I started by showing my students the same OKGo video that whet Audri's interest in this concept, then showed them Audri's own creation. By the end of both videos, they were positively chomping at the bit to begin constructing their own masterpieces. It was a delicious mess, with students bringing in more and more "junk" to school daily to build, refine and rebuild bigger and bigger machines. Students who were normally stymied by failure were cheering one another on each time their contraptions failed, saying to one another "remember Audri did it!" or "do it like they did in OKGo!".

From there we watched OKGo's video, Needing/Getting a glorious celebration of "found sounds" to create music. Driving a car through a musical obstacle course in the middle of the desert, the band members create the percussion to back their vocals. My students immediately set to work finding rhythms in their own school day, taking notes about sounds --- coming to me after school to share ideas for moving carts down the hall to provide bass or girls playing double dutch to add the beat.

Most recently, we explored the newest release I Won't Let You Down. This video's explosion of patterns, rates and shapes inspired my students to dig into the math of music, explore marching band patterns and wonder how to build teamwork in their classmates to accomplish something similar. As we studied the video to decide on a project, one of my students commented, "I really wonder how they all got along so well. Sometimes we can't even line up for lunch - how can we get everyone in our class to team up to do this?" We spent a good 15-20 minutes seeing if we could cooperate enough to time a jumping photo - first in the hall then moving to the classroom as we realized we needed to sit down and literally think before we jumped. So while I set out hoping they'd explore the rates, timing and math of the patterns in the video, it looks like my students are digging more deeply in to the social teamwork it would take to coordinate such a collaborative effort.

After we're done seeing where "I Won't Let You Down" takes our learning, I plan to show them The Writing's on the Wall, a wonderland of optical illusions. Awesome to teach about light, reflection, refraction.

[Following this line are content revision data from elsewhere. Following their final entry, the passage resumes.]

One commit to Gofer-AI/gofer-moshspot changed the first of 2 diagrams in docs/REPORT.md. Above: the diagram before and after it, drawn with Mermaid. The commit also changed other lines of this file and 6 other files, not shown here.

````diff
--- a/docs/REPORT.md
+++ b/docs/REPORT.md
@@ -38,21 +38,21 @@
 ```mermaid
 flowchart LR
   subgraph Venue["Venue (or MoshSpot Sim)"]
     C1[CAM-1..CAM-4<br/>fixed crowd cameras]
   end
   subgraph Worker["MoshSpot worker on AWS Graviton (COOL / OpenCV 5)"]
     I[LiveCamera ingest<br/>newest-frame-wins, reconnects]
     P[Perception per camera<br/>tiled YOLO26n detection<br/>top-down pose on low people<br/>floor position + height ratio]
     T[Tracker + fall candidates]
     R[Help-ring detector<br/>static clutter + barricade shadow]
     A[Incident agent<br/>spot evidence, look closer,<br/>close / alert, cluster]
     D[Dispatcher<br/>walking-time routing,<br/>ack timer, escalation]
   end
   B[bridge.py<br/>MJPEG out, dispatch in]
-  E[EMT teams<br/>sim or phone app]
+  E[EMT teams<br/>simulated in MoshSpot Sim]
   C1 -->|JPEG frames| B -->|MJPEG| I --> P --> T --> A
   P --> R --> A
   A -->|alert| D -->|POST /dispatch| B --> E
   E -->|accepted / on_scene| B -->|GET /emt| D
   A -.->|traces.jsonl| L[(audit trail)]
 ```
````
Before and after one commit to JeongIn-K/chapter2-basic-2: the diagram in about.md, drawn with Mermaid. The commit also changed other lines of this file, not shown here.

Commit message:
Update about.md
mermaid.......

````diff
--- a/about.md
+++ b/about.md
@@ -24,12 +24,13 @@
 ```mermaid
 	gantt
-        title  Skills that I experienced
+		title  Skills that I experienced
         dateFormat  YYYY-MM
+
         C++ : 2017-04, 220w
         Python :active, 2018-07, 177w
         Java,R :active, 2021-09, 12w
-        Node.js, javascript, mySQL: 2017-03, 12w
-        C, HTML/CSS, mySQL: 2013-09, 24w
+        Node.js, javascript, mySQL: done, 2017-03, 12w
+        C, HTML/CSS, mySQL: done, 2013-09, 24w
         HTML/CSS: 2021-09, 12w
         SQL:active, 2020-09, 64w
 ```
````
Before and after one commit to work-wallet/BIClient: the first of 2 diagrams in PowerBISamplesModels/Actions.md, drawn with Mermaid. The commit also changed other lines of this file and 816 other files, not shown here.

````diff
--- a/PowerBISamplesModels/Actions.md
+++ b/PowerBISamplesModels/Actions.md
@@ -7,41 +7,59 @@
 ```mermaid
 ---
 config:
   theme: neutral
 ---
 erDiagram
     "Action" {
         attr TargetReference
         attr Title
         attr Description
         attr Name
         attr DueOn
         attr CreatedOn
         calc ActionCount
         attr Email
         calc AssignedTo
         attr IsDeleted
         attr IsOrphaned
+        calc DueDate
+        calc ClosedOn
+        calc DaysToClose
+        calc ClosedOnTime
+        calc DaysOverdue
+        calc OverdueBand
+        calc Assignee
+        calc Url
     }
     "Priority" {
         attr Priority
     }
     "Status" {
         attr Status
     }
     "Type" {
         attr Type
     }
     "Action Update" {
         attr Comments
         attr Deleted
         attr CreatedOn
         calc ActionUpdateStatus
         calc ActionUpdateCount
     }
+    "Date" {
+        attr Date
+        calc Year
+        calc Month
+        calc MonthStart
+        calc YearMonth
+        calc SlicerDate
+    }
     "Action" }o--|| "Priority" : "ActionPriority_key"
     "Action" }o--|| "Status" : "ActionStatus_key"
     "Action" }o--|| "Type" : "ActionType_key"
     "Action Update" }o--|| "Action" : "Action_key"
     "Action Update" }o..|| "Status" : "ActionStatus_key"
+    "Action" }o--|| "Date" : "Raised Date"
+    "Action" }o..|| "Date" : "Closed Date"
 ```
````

OKGo's innovative music, and music videos have not only engaged my students in my own learning goals but also pushed them to wonder and explore ideas neither they nor I had considered before. OKGo - you may entertain millions of people with your snappy beats but you're making a real difference in the lives of your students by daring to be different and thinking outside of the box. Thank you innovating... and to your Interlochen Art Teacher -- thank you for saying "OK... Go". 

Wednesday, November 5, 2014

My TEDxTalk: Sorry Sir Robinson... I think I killed creativity

On September 20, 2014, I was fortunate to give a TEDxTalk. The title was "Power to the Pupil" but in retrospect, I wish I'd named it "Sorry Sir Robinson... I think I killed creativity." 

This talk is about what to do once you become inspired to embrace student agency, creativity and exploration in the classroom... but you realize that your students have already become rubric zombies. It's about wondering - what do I do now? Am I too late? 

It's about how to help your students rediscover wonder, rediscover playtime. It's not just about the need for classrooms to become more student centered or joyful... but about how to take that first step to implement these ideas. It's eighteen minutes, and I hope you enjoy it.